There’s a great choice of cafes and patisseries, where you can start the day with coffee and pastries or recover from the rigours of the beach. Some restaurants in Agadir are licensed, and the city's beachfront promenade is packed with touristy restaurants serving everything from burgers to Indian and Spanish cuisine.
The upmarket marina at the northern end of the seafront promenade has a concentration of midrange and top-end restaurants and cafes, where you can dine in style on international food.
Leave the seafront to shop with the locals at the Souq al-Had, which slaps a big, messy dollop of Moroccan atmosphere onto concrete Agadir. Stalls sell everything from jellabas (a popular flowing garment) to fish, and include some good handicrafts, leatherwork and lanterns.
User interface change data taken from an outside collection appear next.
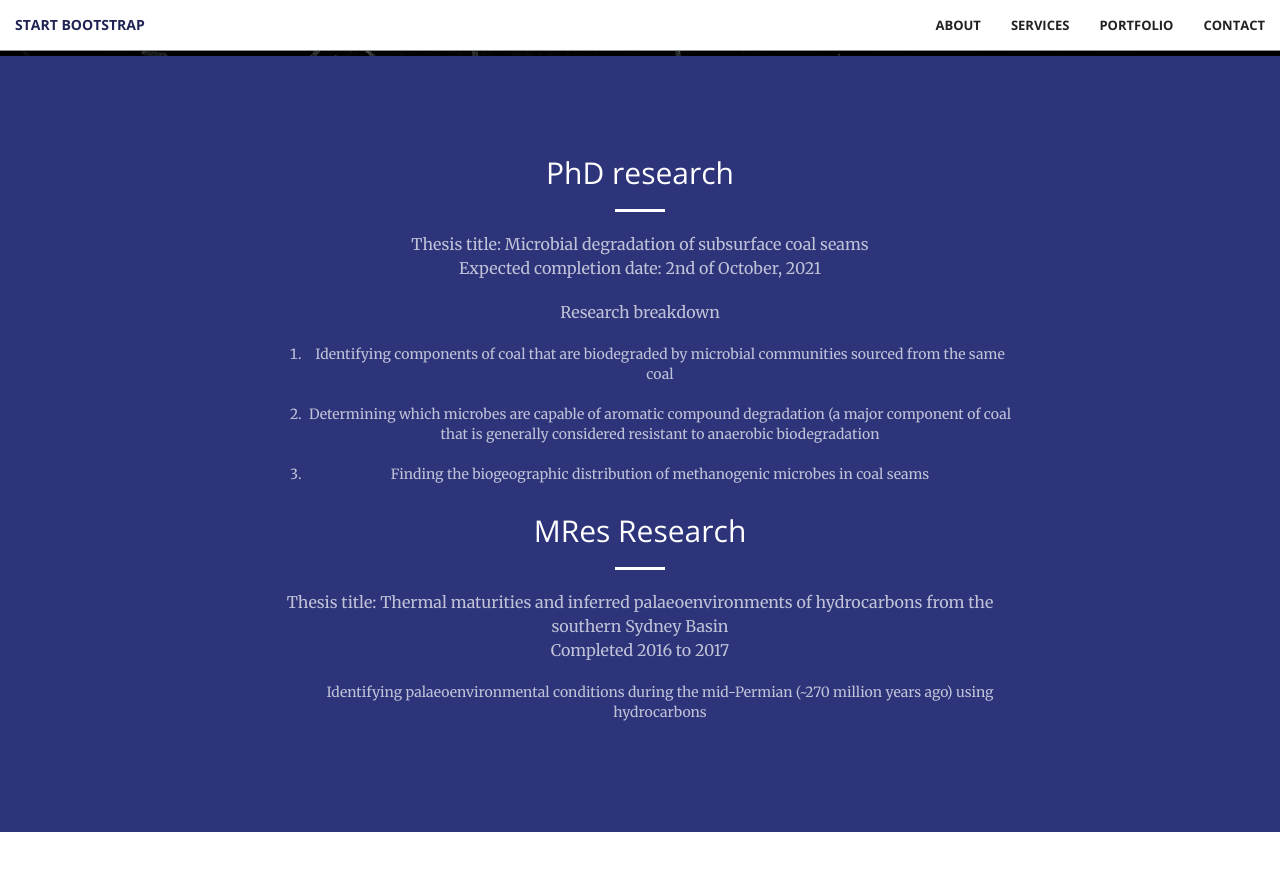
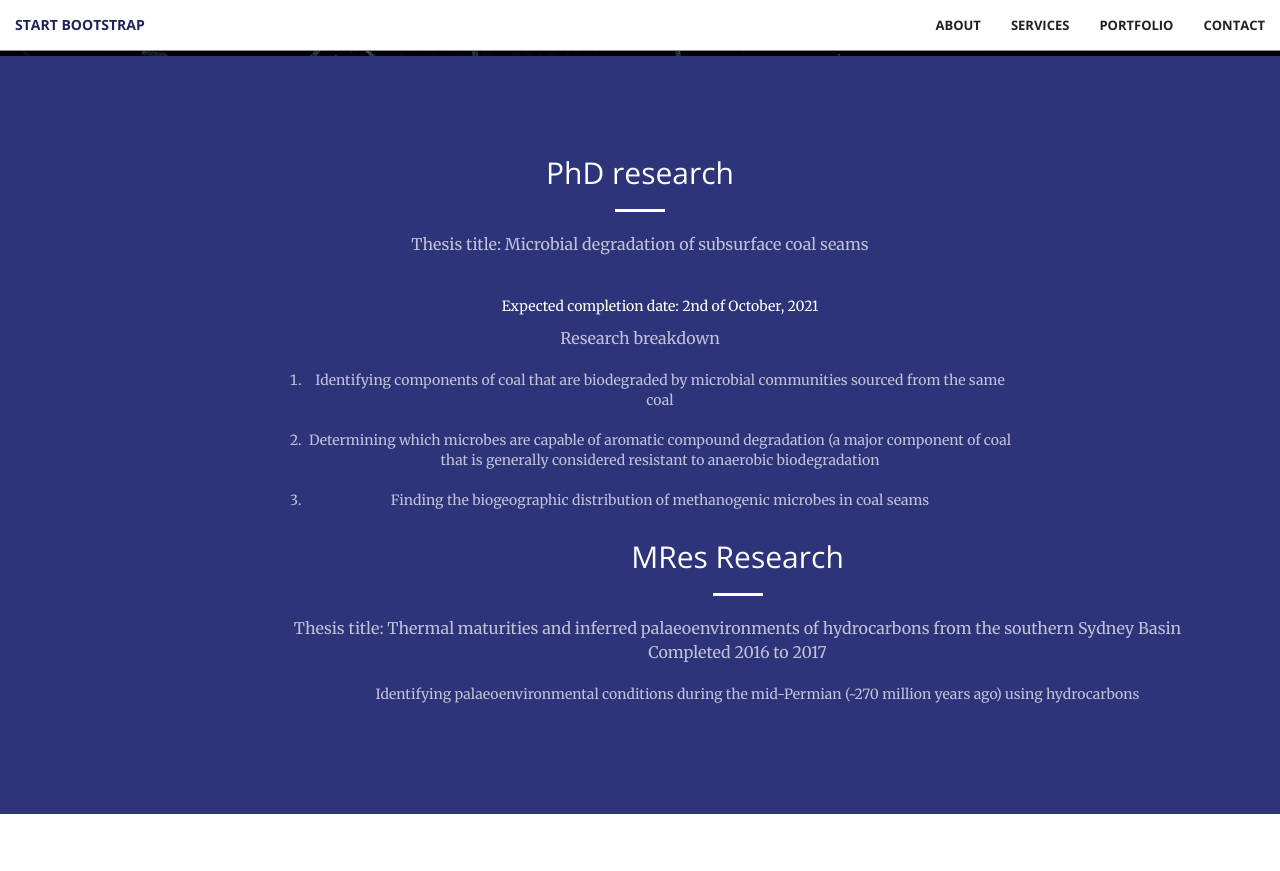
Before and after one commit to bronwyncc/homepage, a Jekyll site: the page built from index.html, in a window 1280 px wide and 900 px high, scrolled down 844 px. Shown: the top 871 px of the window. Built offline with Jekyll 4.4.1, drawn with Linux system fonts in a browser that asks for light colours.

Commit message:
Update call-to-action.html

```diff
--- a/_includes/call-to-action.html
+++ b/_includes/call-to-action.html
@@ -4,7 +4,8 @@
             <div class="col-lg-8 col-lg-offset-2 text-center">
                 <h2 class="section-heading">PhD research</h2>
                 <hr class="light">
-                <p class="text-faded">Thesis title: Microbial degradation of subsurface coal seams<br>Expected completion date: 2nd of October, 2021</p>
+                <p class="text-faded">Thesis title: Microbial degradation of subsurface coal seams</p>
+                <br><ol>Expected completion date: 2nd of October, 2021</ol>
 <!--                 <a href="#" class="btn btn-default btn-xl">Get started!</a> -->
                 <p class="text-faded">Research breakdown</p>
                 <ol class="text-faded">
@@ -18,7 +19,7 @@
     <br>
     <div class="container">
         <div class="row">
-            <div class="col-lg-8 col-lg-offset-2 text-center">
+            <div class="col-lg-10 col-lg-offset-2 text-center">
                 <h2 class="section-heading">MRes Research</h2>
                 <hr class="light">
                 <p class="text-faded">Thesis title: Thermal maturities and inferred palaeoenvironments of hydrocarbons from the southern Sydney Basin<br>Completed 2016 to 2017<p/>
```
Among the lines of fresh fruit and veg from the Souss Valley, look out for Berber apothecaries selling herbal incense, lipstick and potions that have all sorts of effects on the bowels.
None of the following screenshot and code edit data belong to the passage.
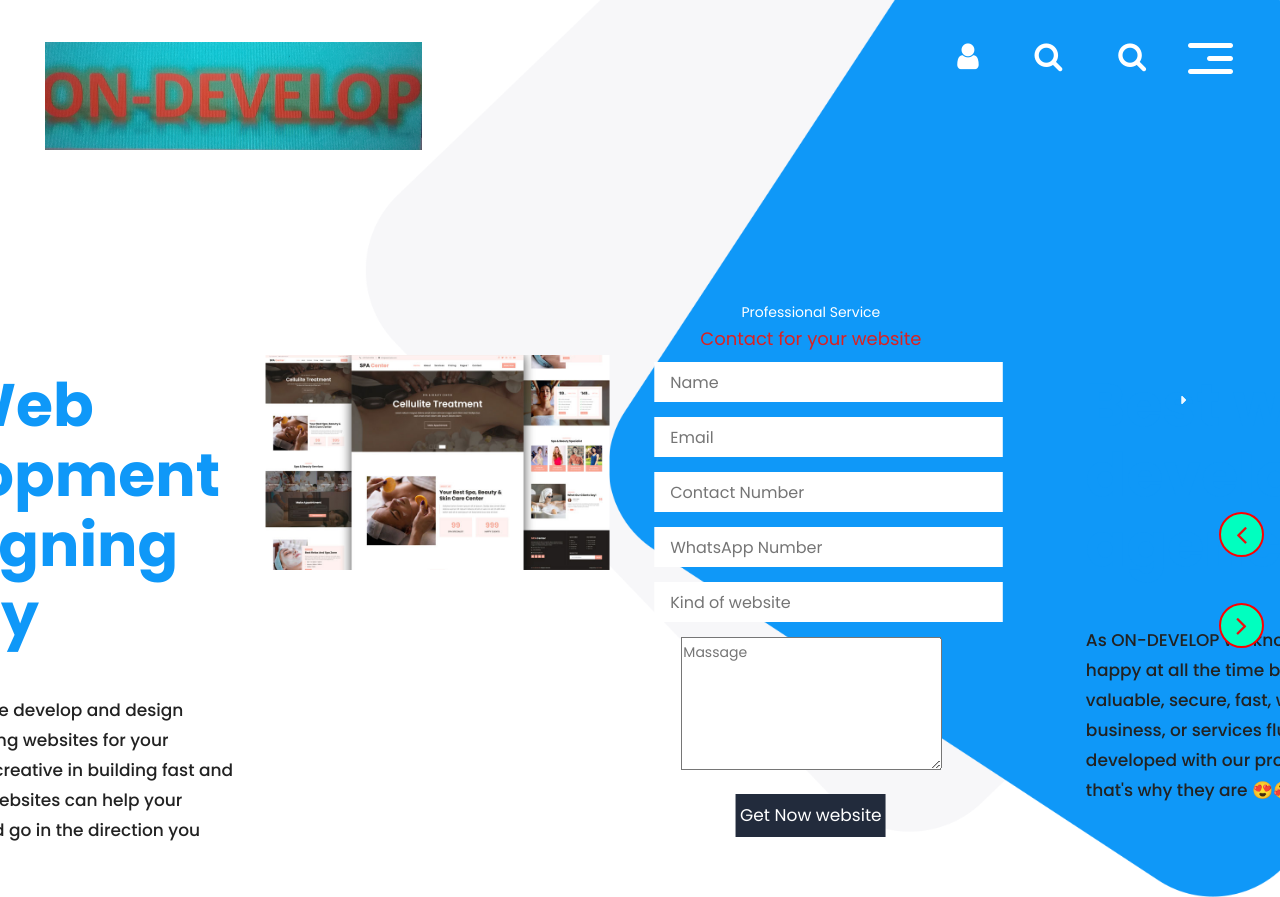
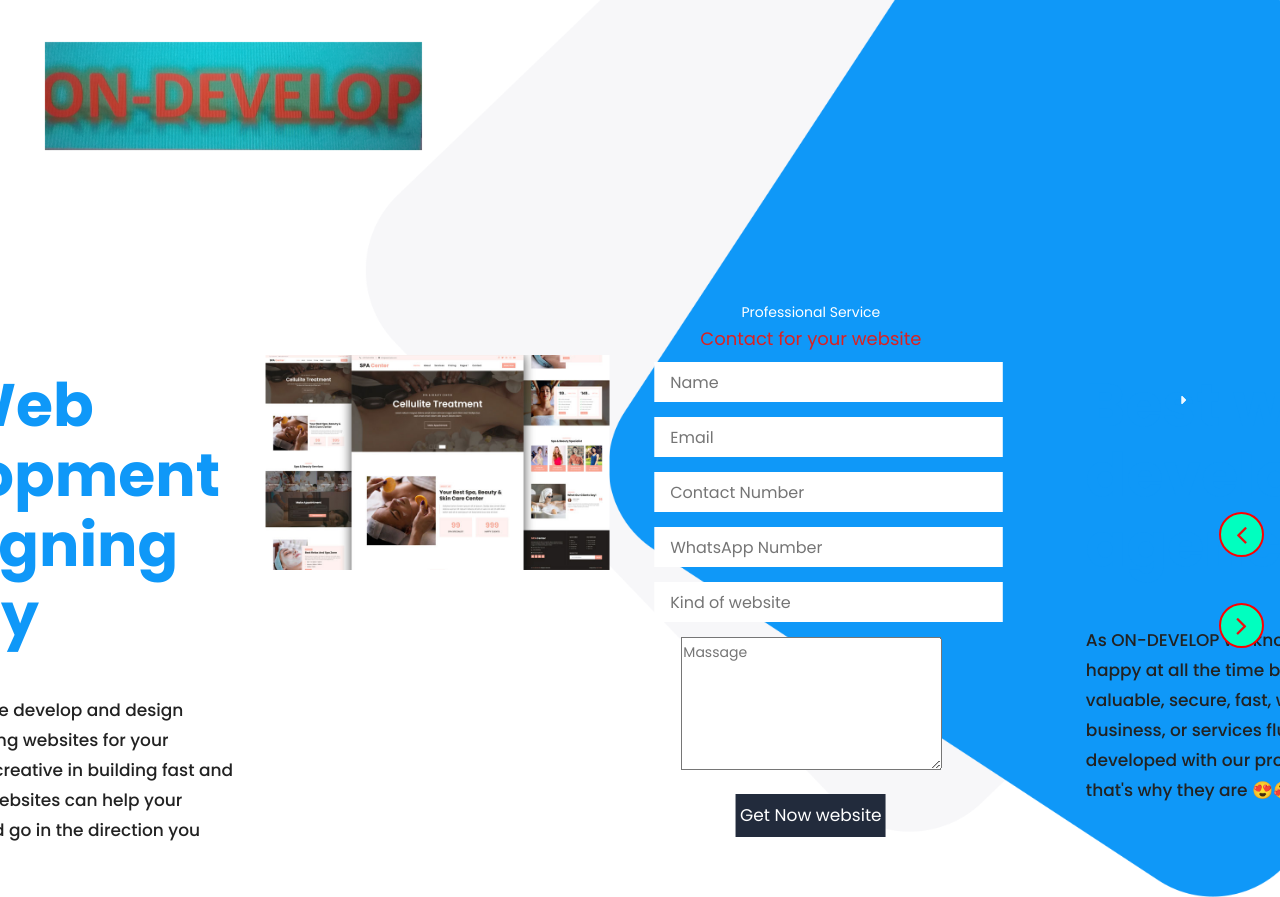
Before and after one commit to KINGjodasi/ON-DEVELOP, a plain HTML site: page index.html in a window 1280 px wide. Shown: the top 897 px of the page. Drawn offline with nearby package versions, Linux system fonts and the light colour scheme; files whose address does not match are found by name.

Commit message:
Update index.html

```diff
--- a/index.html
+++ b/index.html
@@ -55,16 +55,6 @@
                   <div class="col-md-4 col-sm-4">
                      <div class="logo">
                         <a href="index.html"><img src="images/logo.jpg" alt="#" /></a>
-                     </div>
-                  </div>
-                  <div class="col-md-8 col-sm-8">
-                     <div class="right_bottun">
-                        <ul class="conat_info d_none ">
-                           <li><a href="#"><i class="fa fa-user" aria-hidden="true"></i></a></li>
-                           <li><a href="#"><i class="fa fa-search" aria-hidden="true"></i></a></li>
-                           <li><a href="#"><i class="fa fa-search" aria-hidden="true"></i></a></li>
-                        </ul>
-                        <button class="openbtn" onclick="openNav()"><img src="images/menu_icon.png" alt="#"/> </button>
                      </div>
                   </div>
                </div>
```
Top Eating Spots
Passage Aït Souss Opposite the museum on this pedestrianised walkway, cafes serve everything from Moroccan dishes to pizza.
Souq al-Had At lunchtime, tajines bubble away outside the many cheap cafes.
Nouveau Talborjt In the morning, snack stands on Ave du 29 Février are popular for Moroccan pancakes and mint tea; for lunch or dinner, budget cafes and restaurants have seats on Pl Lahcen Tamri.
Port At the entrance to the port, off Ave Mohammed V, you can pick up an ultra-fresh, no-nonsense fish meal from around Dh70. Check costs before ordering; the various catches differ greatly in price (seafood such as crab is about Dh300 per 1kg). The stalls close in the early evening during the winter.